##### Data extract
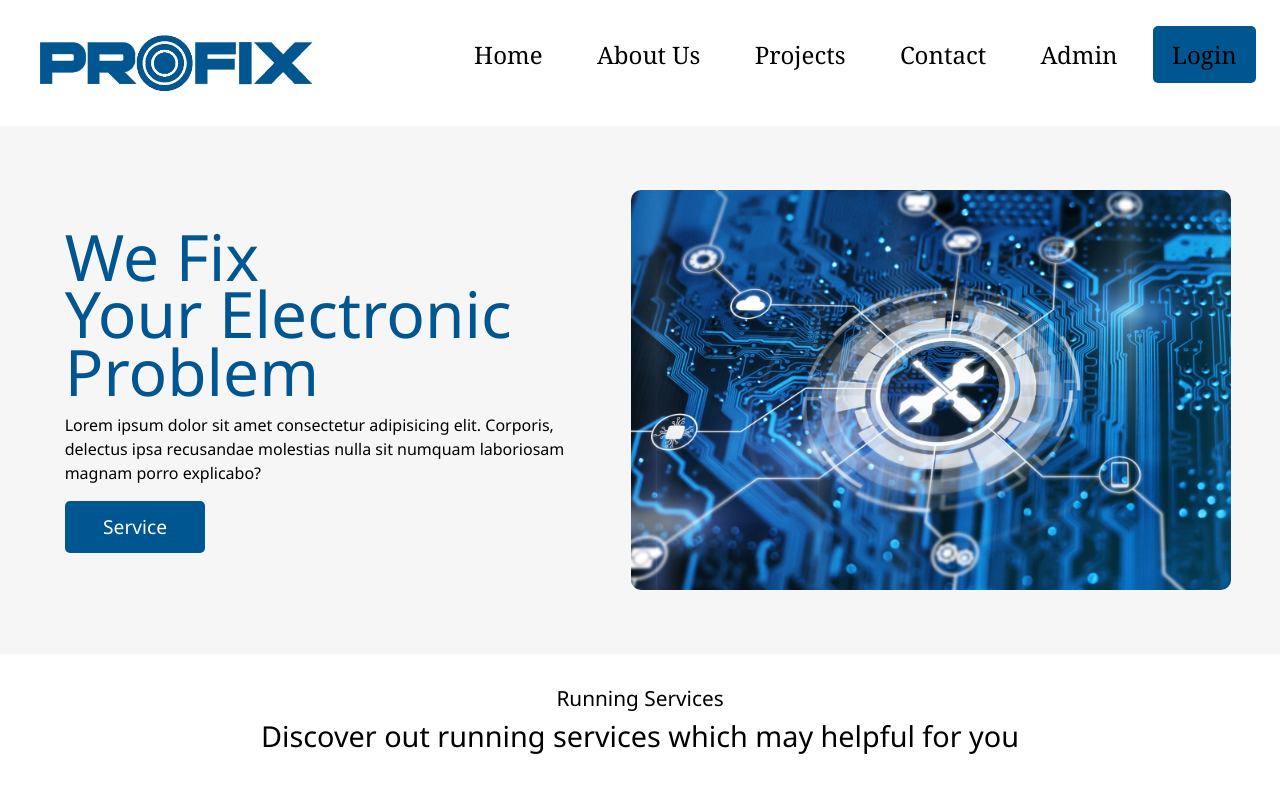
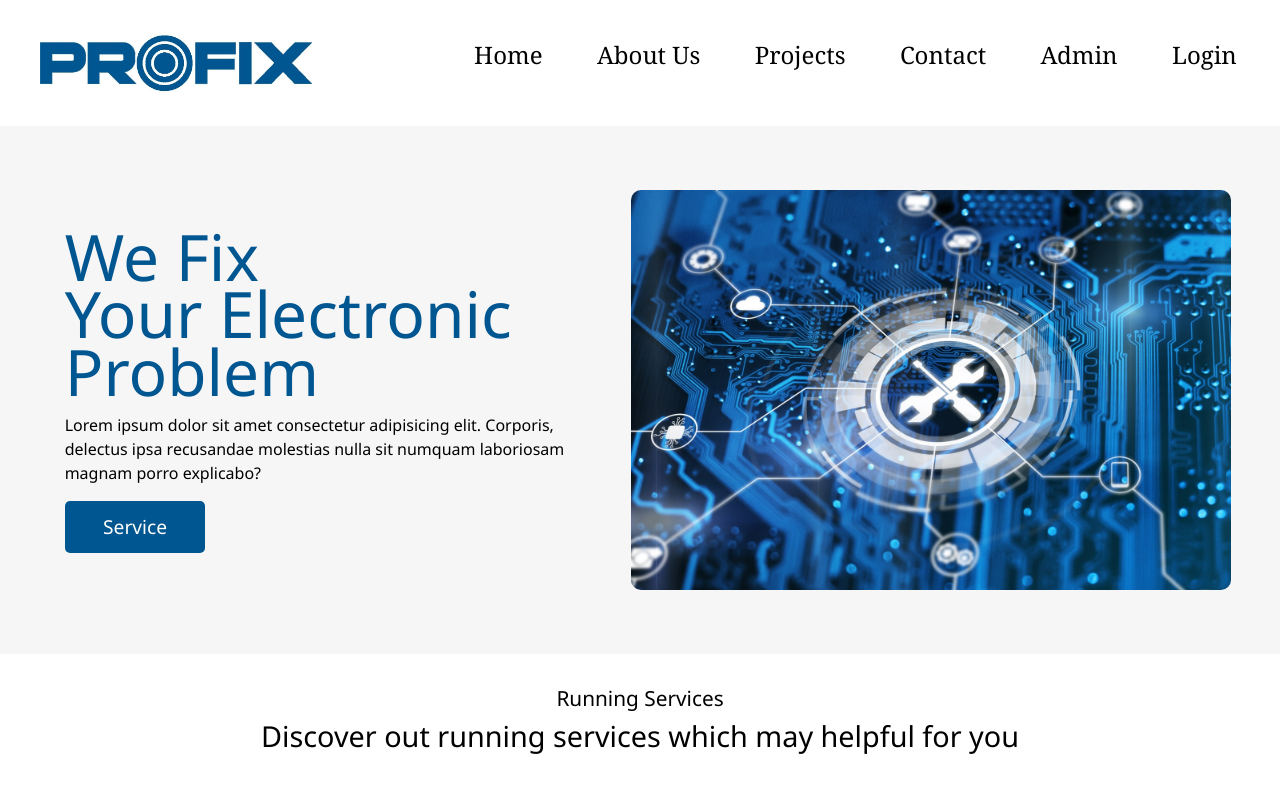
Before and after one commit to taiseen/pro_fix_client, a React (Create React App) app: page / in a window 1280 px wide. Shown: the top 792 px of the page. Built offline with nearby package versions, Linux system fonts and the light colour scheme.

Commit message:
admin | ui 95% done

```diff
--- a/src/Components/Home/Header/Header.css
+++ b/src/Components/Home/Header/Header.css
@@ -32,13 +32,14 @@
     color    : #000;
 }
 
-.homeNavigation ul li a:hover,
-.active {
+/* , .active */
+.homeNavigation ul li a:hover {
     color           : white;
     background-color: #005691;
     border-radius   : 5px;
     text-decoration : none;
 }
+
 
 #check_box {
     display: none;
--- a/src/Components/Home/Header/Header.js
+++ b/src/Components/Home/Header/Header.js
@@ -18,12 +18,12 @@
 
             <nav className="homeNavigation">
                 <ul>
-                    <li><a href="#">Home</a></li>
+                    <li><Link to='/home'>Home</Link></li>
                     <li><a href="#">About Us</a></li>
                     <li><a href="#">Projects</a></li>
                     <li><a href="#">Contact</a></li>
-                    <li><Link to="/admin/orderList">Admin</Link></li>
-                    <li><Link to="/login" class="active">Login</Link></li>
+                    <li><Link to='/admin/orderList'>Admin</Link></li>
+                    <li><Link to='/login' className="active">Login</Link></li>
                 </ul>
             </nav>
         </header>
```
##########
##### Data extract
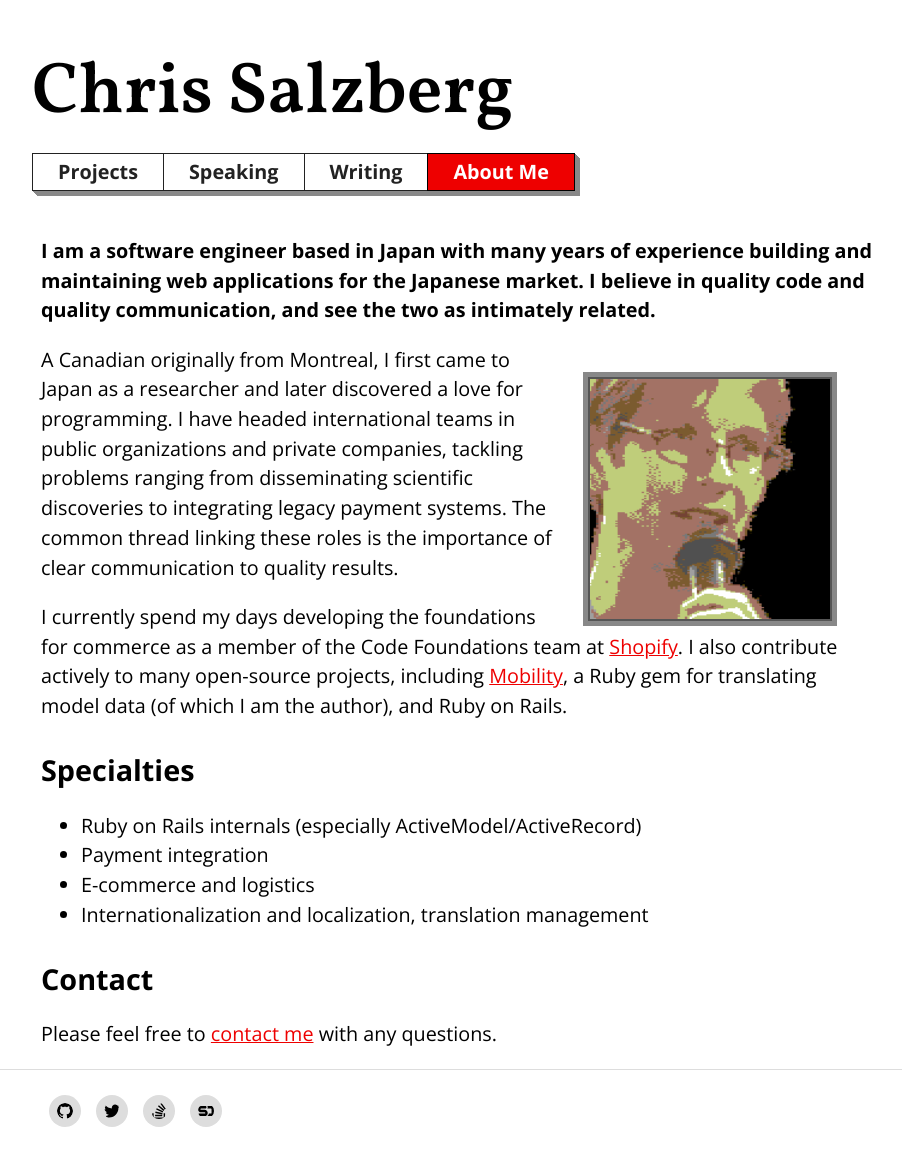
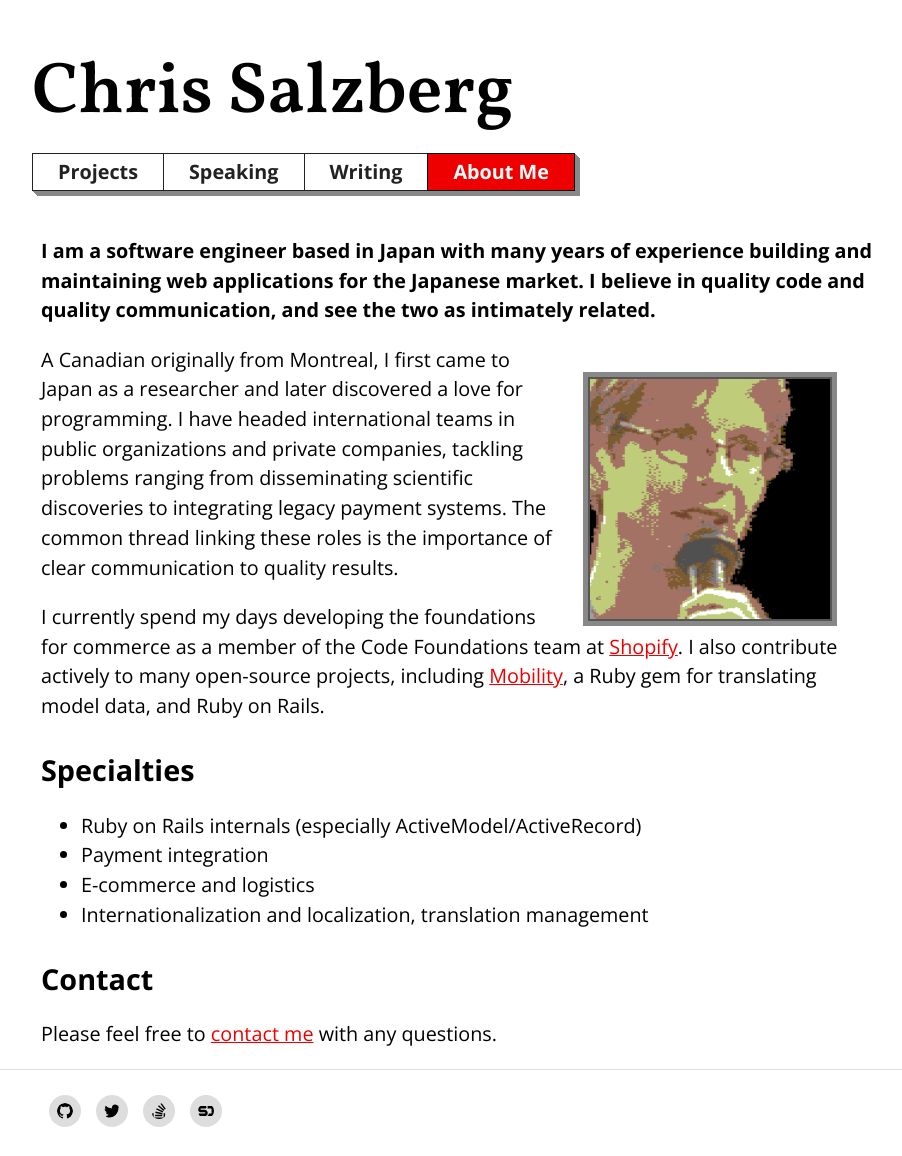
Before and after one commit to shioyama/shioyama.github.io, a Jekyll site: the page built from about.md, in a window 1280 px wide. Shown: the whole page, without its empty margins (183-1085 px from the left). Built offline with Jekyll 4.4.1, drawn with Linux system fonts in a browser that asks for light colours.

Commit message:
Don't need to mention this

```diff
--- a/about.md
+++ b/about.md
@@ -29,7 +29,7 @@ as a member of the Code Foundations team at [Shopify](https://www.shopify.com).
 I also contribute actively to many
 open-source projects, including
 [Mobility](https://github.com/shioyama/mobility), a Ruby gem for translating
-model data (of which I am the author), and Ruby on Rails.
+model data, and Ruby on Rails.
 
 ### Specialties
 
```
##########
Where does the word "href" occur in the records? Return every line that holds it.

-                    <li><a href="#">Home</a></li>
                     <li><a href="#">About Us</a></li>
                     <li><a href="#">Projects</a></li>
                     <li><a href="#">Contact</a></li>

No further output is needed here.